I'm not sure whether Les Misérables is defiantly and respectably uncontrite as a melodrama or merely unabashedly so. Does this operatic musical rush with such defiant conviction across the mire of melodrama that it doesn't get stuck?
CENTER STAGE The women of Les Misérables.
Decide for yourself as the touring production peoples the barricades through November 6 at the Providence Performing Arts Center. As for me, I'll enjoy being swept along by this whitewater raft of a musical whenever it comes through town every few years. Sentimentality, even this exciting, never killed anyone.
Based on the namesake 1862 novel by Victor Hugo, it has music by Claude-Michel Schönberg (Miss Saigon, Martin Guerre), lyrics by Alain Boublil (translated and adapted for the English libretto by Herbert Kretzmer), and book by Schönberg, Boublil, producer Trevor Nunn (Copenhagen, Noises Off), and Shakespearean John Caird. Premiering in Paris in 1980, it came to Broadway in 1987 — remaining through 2003 — and has been touring periodically ever since, propelled by its initial Tony Award trifecta of Best Musical, Best Book, and Best Score.
As stories go, it has enough variety among characters for widespread identification, from student revolutionaries to sober factory workers, from prostitutes to bourgeoisie. It begins in a Toulon prison, where Jean Valjean (J. Mark McVey) is being released. He has served 19 years: five for stealing a loaf of bread for his sister's starving family and the rest for trying to escape. His freedom has its limitations, though. By law he must show yellow identification papers that reveal he is on parole, and as such he will remain a pariah whom few will hire.
Pressed by bitterness and his situation to steal again, he does so from a compassionate bishop who has given him food and shelter.
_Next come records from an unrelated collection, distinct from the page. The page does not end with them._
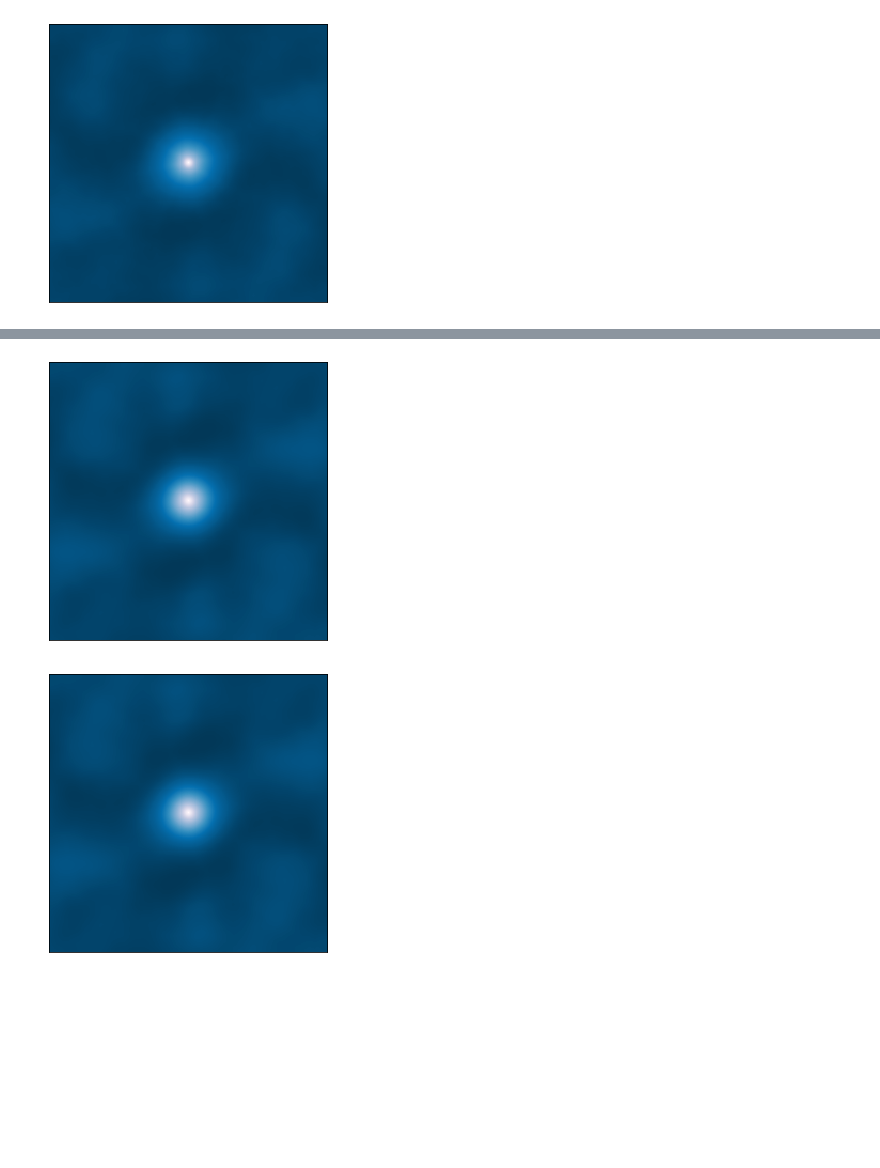
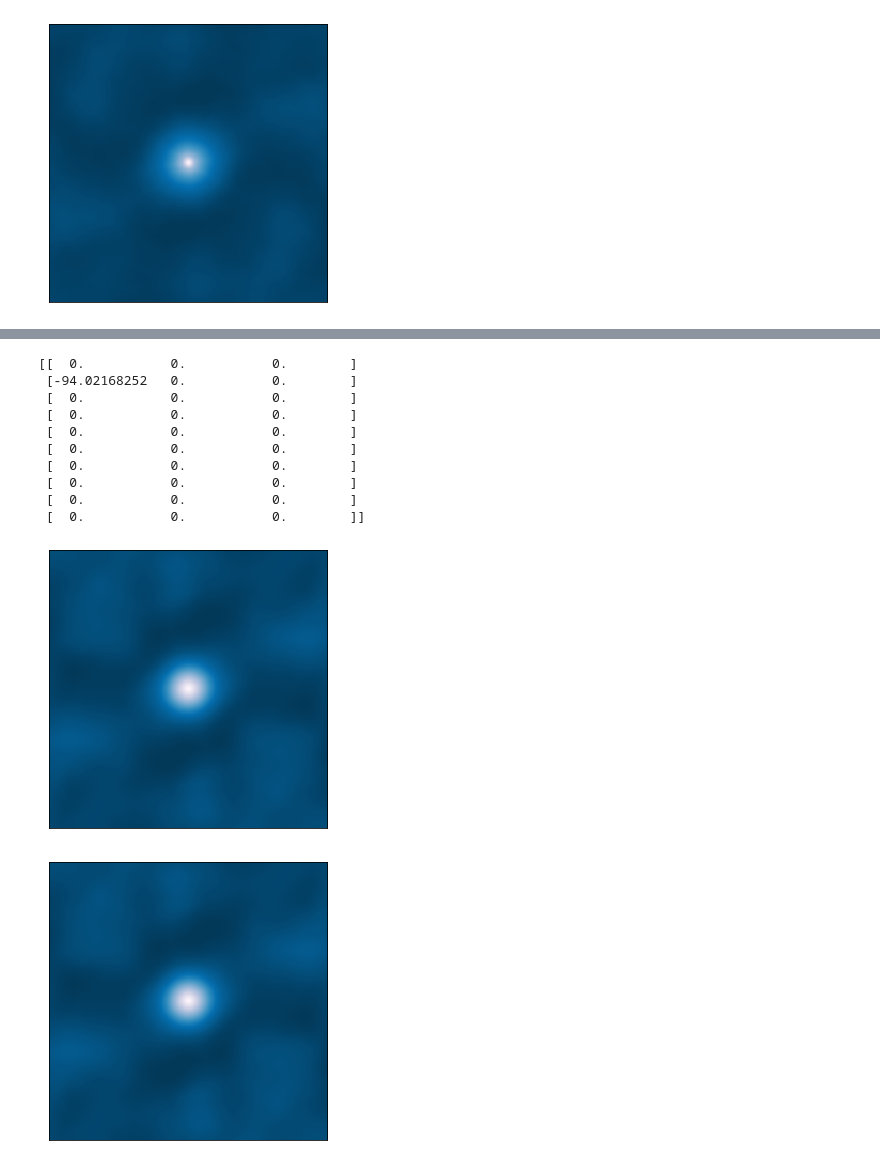
Before and after one commit to jwwtc/code, a Jupyter notebook: microstructure_statistics/Reconstruction.ipynb, the cells around one changed output, grey strips where cells are left out. Saved outputs shown, nothing was run; the diff lists cells and outputs as text; code cells hidden in the pictures; blank space fills up the shorter version.

```diff
--- a/microstructure_statistics/Reconstruction.ipynb
+++ b/microstructure_statistics/Reconstruction.ipynb
@@ -391,12 +391,24 @@ plot_microstructures(two_points_te[2, :, :, 0], cmap='PuBu_r', colorbar=False, s
 # %%
 #RECOVER FROM GP
 zeros_gp_go=np.zeros((10,3))
-zeros_gp_go[(2,0)]=-40.13218031
-
-two_points_gp_go = pca.inverse_transform(zeros_gp_go)
-recovered_two_points_gp_go = np.reshape(two_points_gp_go, initial_shape_te)
-
-plot_microstructures(recovered_two_points_gp_go[2, :, :, 0], colorbar=False, cmap='PuBu_r', showticks=False)
+zeros_gp_go[(1,0)]=-94.02168252
+print(zeros_gp_go)
 # %% [output]
-[figure, removed]
-[figure, removed]
+[[  0.           0.           0.        ]
+ [-94.02168252   0.           0.        ]
+ [  0.           0.           0.        ]
+ [  0.           0.           0.        ]
+ [  0.           0.           0.        ]
+ [  0.           0.           0.        ]
+ [  0.           0.           0.        ]
+ [  0.           0.           0.        ]
+ [  0.           0.           0.        ]
+ [  0.           0.           0.        ]]
+# %%
+two_points_gp_go = pca.inverse_transform(zeros_gp_go)
+recovered_two_points_gp_go = np.reshape(two_points_gp_go, initial_shape_te)
+
+plot_microstructures(recovered_two_points_gp_go[1, :, :, 0], colorbar=False, cmap='PuBu_r', showticks=False)
+# %% [output]
+[figure, added]
+[figure, added]
```
Also changed, not shown: parts of 2 cells of this notebook, 3 other files.
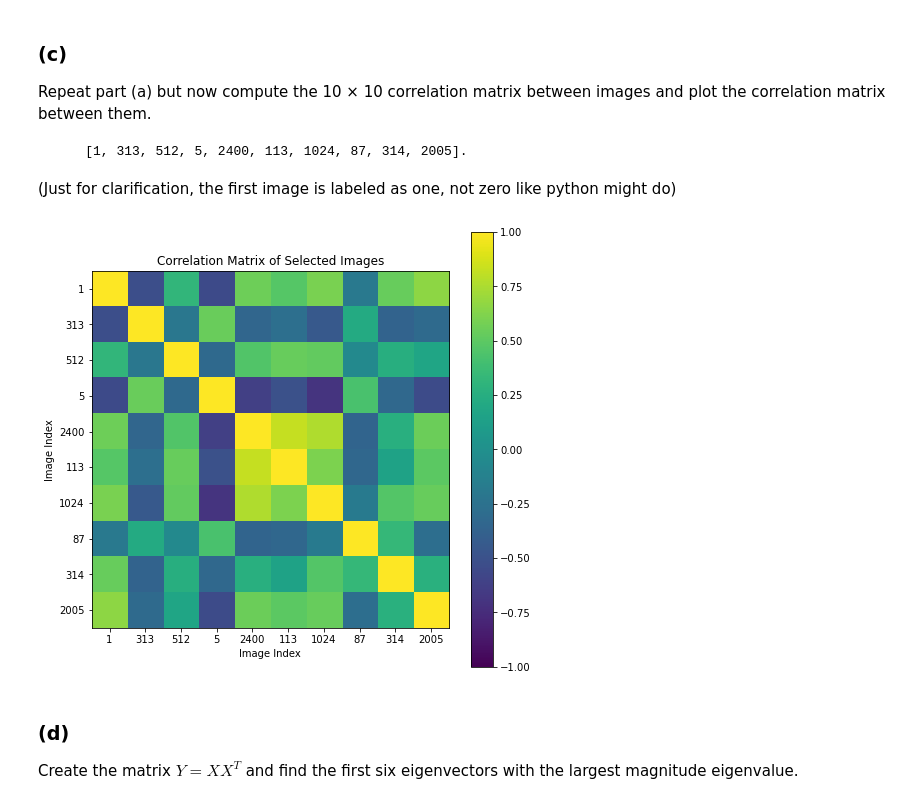
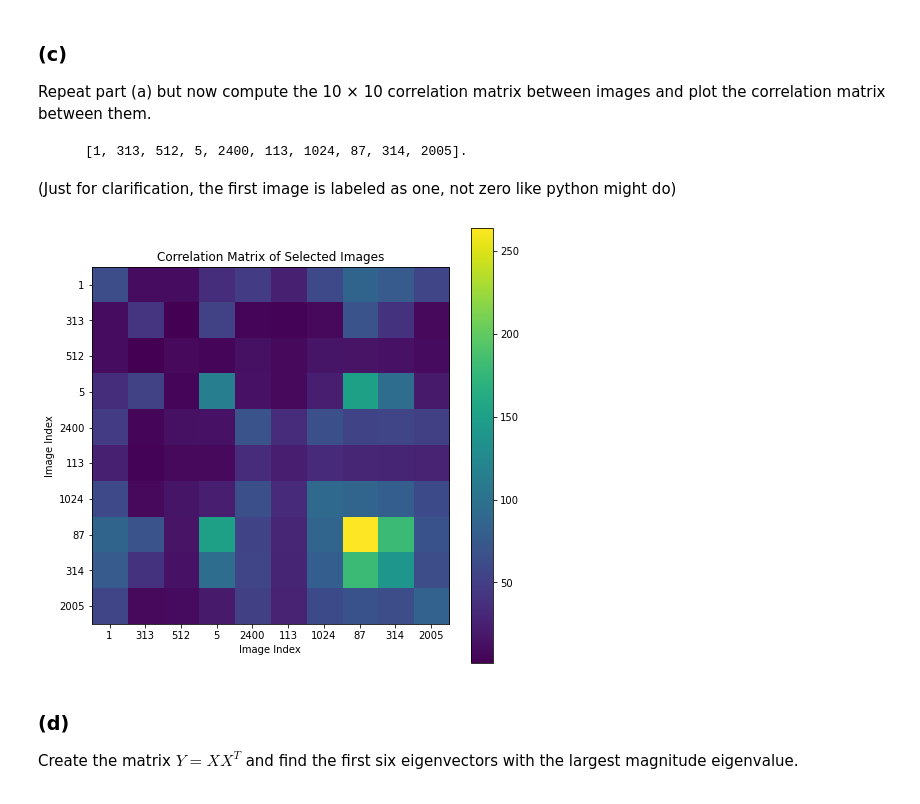
Before and after one commit to ewan-lister/EE-399, a Jupyter notebook: Homework/HW2/HW2_Code.ipynb, the cells around one changed output. Cells and saved outputs as stored; diff of their text form; code cells hidden in the pictures.

Commit message:
Added better figures for HW2

```diff
--- a/Homework/HW2/HW2_Code.ipynb
+++ b/Homework/HW2/HW2_Code.ipynb
@@ -107,29 +106,31 @@ Repeat part (a) but now compute the 10 × 10 correlation matrix between images a
 # %%
 # Select the specified images (accounting for one-based indexing)
 image_indices = [1, 313, 512, 5, 2400, 113, 1024, 87, 314, 2005]
 selected_images = X[:, [i - 1 for i in image_indices]]
 
 # Calculate the correlation matrix
-correlation_matrix = np.corrcoef(selected_images.T)
+correlation_matrix = np.dot(selected_images.T, selected_images)
 
 # Plot the correlation matrix
 plt.figure(figsize=(8, 8))
-plt.imshow(correlation_matrix, cmap='viridis', vmin=-1, vmax=1)
+plt.imshow(correlation_matrix, cmap='viridis')
 plt.colorbar()
 
 # Set the title and axes labels
 plt.title('Correlation Matrix of Selected Images')
 plt.xlabel('Image Index')
 plt.ylabel('Image Index')
 
 # Adjust the axes range and ticks
 plt.xticks(np.arange(0, 10), image_indices)
 plt.yticks(np.arange(0, 10), image_indices)
 
+
 # Show the plot
+plt.savefig('./Figures/correlation_matrix_10.png')
 plt.show()
 # %% [output]
-[figure, old version]
+[figure, new version]
 # %% [markdown]
 ### (d)
 
```
Also changed, not shown: parts of 8 cells of this notebook, 5 other files.
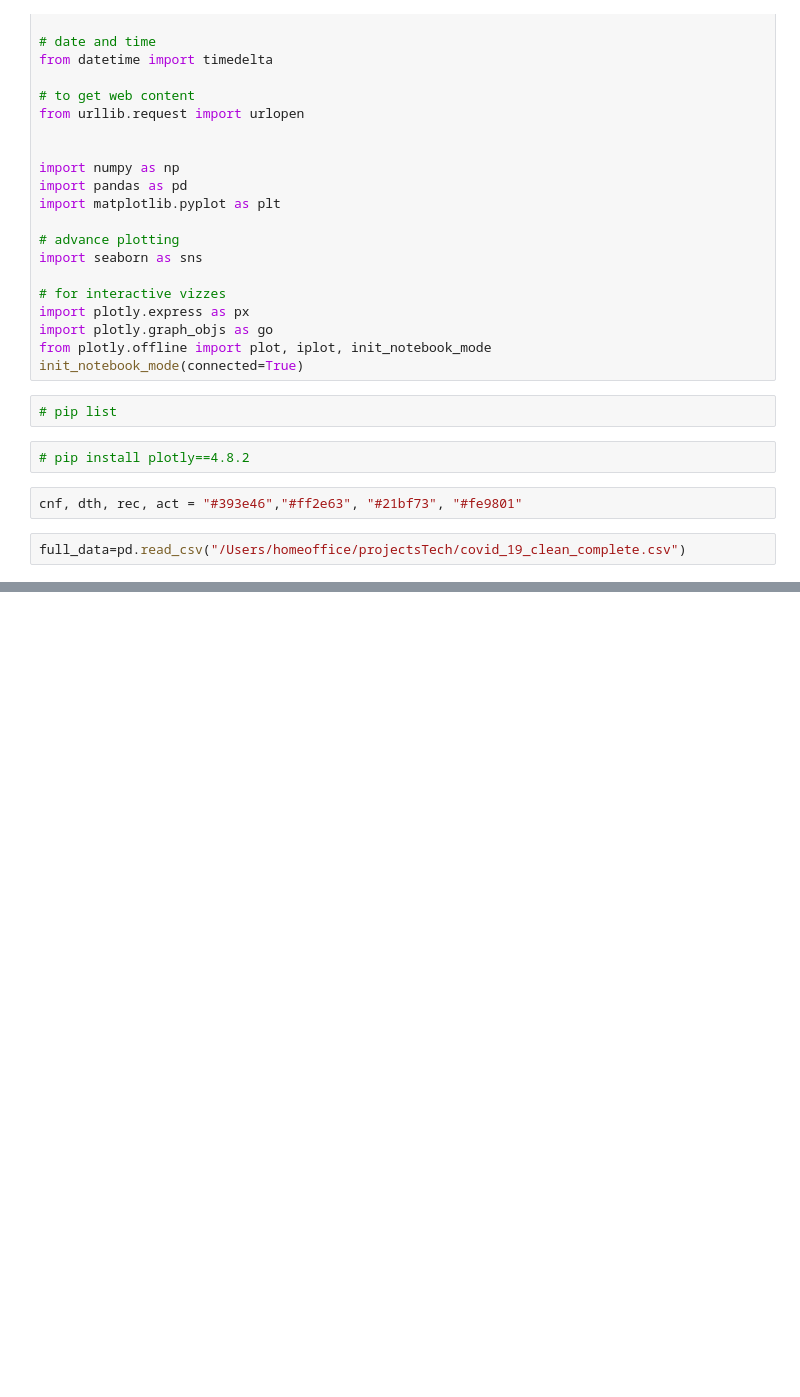
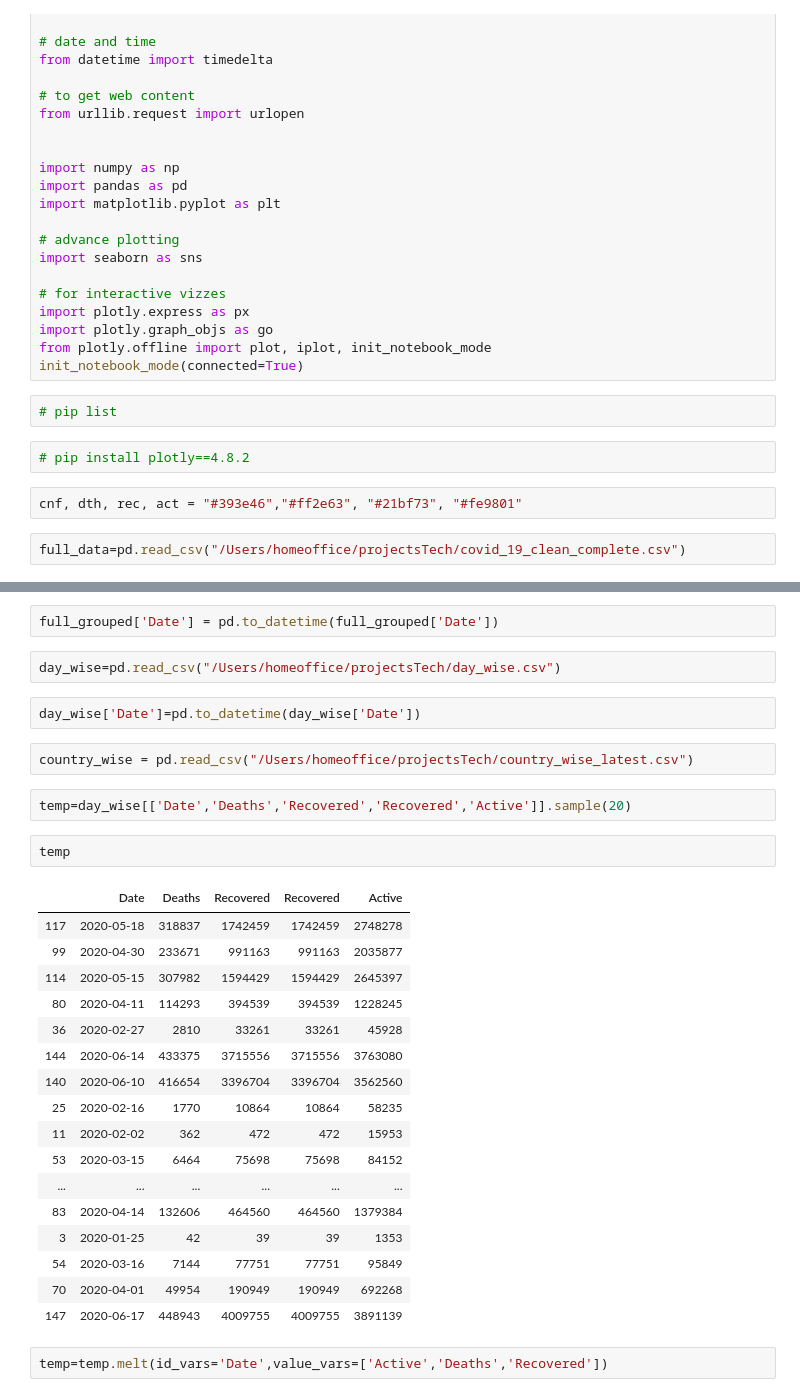
Before and after one commit to akhoso/COVID19, a Jupyter notebook: covid.ipynb, the cells around one changed output, grey strips where cells are left out. Drawn from its saved outputs; the diff is of its cells as text; blank space fills up the shorter version.

```diff
--- a/covid.ipynb
+++ b/covid.ipynb
@@ -50,0 +53,32 @@ full_data.sample(10)
+# %%
+full_grouped['Date'] = pd.to_datetime(full_grouped['Date'])
+# %%
+day_wise=pd.read_csv("/Users/homeoffice/projectsTech/day_wise.csv")
+# %%
+day_wise['Date']=pd.to_datetime(day_wise['Date'])
+# %%
+country_wise = pd.read_csv("/Users/homeoffice/projectsTech/country_wise_latest.csv")
+# %%
+temp=day_wise[['Date','Deaths','Recovered','Recovered','Active']].sample(20)
+# %%
+temp
+# %% [output]
+|  | Date | Deaths | Recovered | Recovered | Active |
+| 117 | 2020-05-18 | 318837 | 1742459 | 1742459 | 2748278 |
+| 99 | 2020-04-30 | 233671 | 991163 | 991163 | 2035877 |
+| 114 | 2020-05-15 | 307982 | 1594429 | 1594429 | 2645397 |
+| 80 | 2020-04-11 | 114293 | 394539 | 394539 | 1228245 |
+| 36 | 2020-02-27 | 2810 | 33261 | 33261 | 45928 |
+| 144 | 2020-06-14 | 433375 | 3715556 | 3715556 | 3763080 |
+| 140 | 2020-06-10 | 416654 | 3396704 | 3396704 | 3562560 |
+| 25 | 2020-02-16 | 1770 | 10864 | 10864 | 58235 |
+| 11 | 2020-02-02 | 362 | 472 | 472 | 15953 |
+| 53 | 2020-03-15 | 6464 | 75698 | 75698 | 84152 |
+| ... | ... | ... | ... | ... | ... |
+| 83 | 2020-04-14 | 132606 | 464560 | 464560 | 1379384 |
+| 3 | 2020-01-25 | 42 | 39 | 39 | 1353 |
+| 54 | 2020-03-16 | 7144 | 77751 | 77751 | 95849 |
+| 70 | 2020-04-01 | 49954 | 190949 | 190949 | 692268 |
+| 147 | 2020-06-17 | 448943 | 4009755 | 4009755 | 3891139 |
+# %%
+temp=temp.melt(id_vars='Date',value_vars=['Active','Deaths','Recovered'])
```
Also changed, not shown: parts of 11 cells of this notebook.
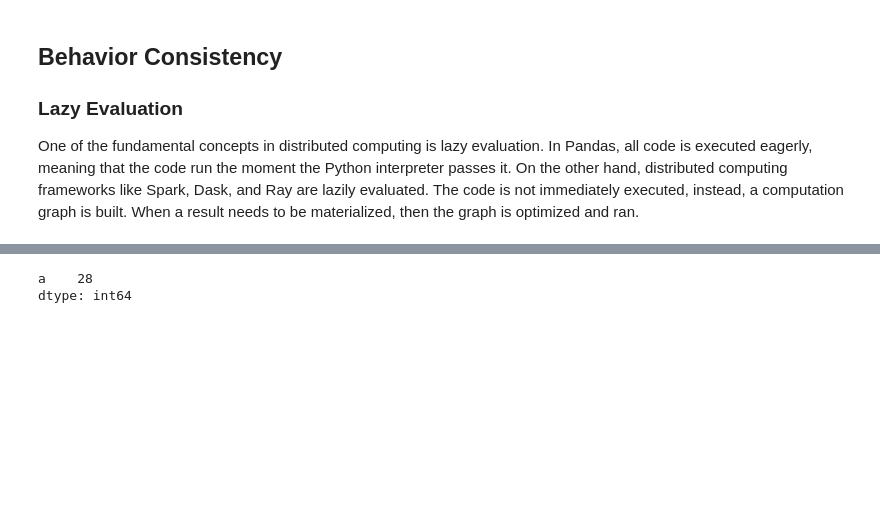
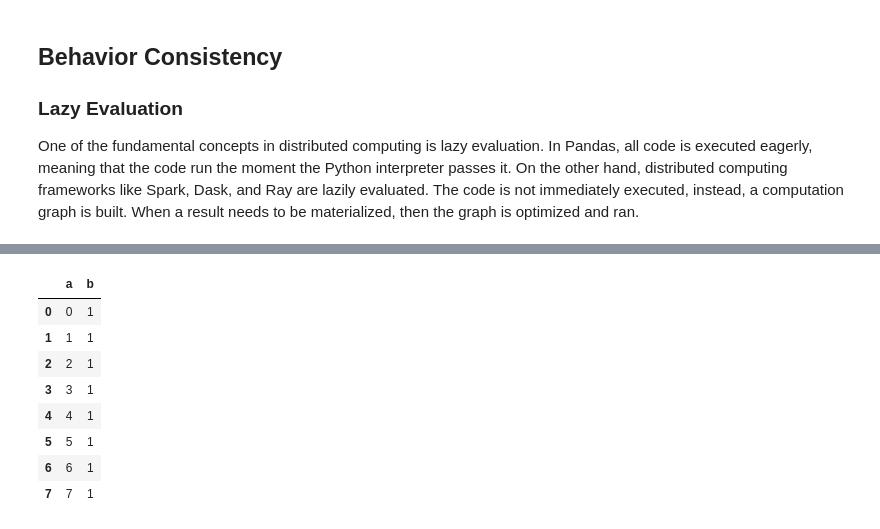
Before and after one commit to kvnkho/pydata-seattle-fugue, a Jupyter notebook: notebooks/----2-consistency_issues.ipynb, the cells around one changed output, grey strips where cells are left out. Drawn from its saved outputs; the diff is of its cells as text; code cells hidden in the pictures; blank space fills up the shorter version.

```diff
--- a/notebooks/----2-consistency_issues.ipynb
+++ b/notebooks/----2-consistency_issues.ipynb
@@ -163,7 +182,20 @@ def gen_data(df):
 # print(test.head())
 # print(test.head())
 
-kdf.sum()
+def test(x):
+    x['b'] = 1
+    return x
+
+kdf2 = test(kdf)
-# %% [output]
-a    28
-dtype: int64
+# %%
+kdf2
+# %% [output]
+|  | a | b |
+| 0 | 0 | 1 |
+| 1 | 1 | 1 |
+| 2 | 2 | 1 |
+| 3 | 3 | 1 |
+| 4 | 4 | 1 |
+| 5 | 5 | 1 |
+| 6 | 6 | 1 |
+| 7 | 7 | 1 |
```
Also changed, not shown: parts of 1 cell of this notebook, 2 other files.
He is quickly caught by the police and brought to the cleric, who lies and says that the silver candlesticks were a gift to the pauper. Shamed into an honest life by this second chance, he hides the fact of his parole, changes his name and eventually becomes a model citizen.
After eight years he has become the wealthy Monsieur Madeleine, a factory owner and mayor of Montreuil-sur-Mer, no less. Prosperity has changed his appearance so much that Javert (Andrew Varela), the policeman who paroled him and is thereby responsible for his capture, no longer recognizes him when they meet. However, though Javert becomes suspicious when the mayor displays extraordinary strength in rescuing a man under a cart, reminding him of Valjean, the escaped convict risks his freedom once again with yet another act of selflessness.
Needless to say, over the three hours required to convey the 1200-page novel, further injustices, dangers to good people, and benefits to evil people abound, as do a wealth of powerful songs to match the large emotions portrayed. The songs blend operatically into the dialogue, a la recitative.
As a factory boss, Valjean was responsible for the unjust death of Fantine (Betsy Morgan) and the probable dire fate of her young daughter Cossette (Maya Jade Frank), so he becomes her guardian. The child was being carelessly cared for by the comically villainous Thénardier (Richard Vida, Shawna M. Hamic), whose eventual revolving poverty and wealth represent that of the country. The hopeless conditions of factory workers and the unemployed are conveyed by the desperate "At the End of the Day," as unrealistic hope is by Fantine's "I Dreamed a Dream" and Cosette's "Castle On a Cloud."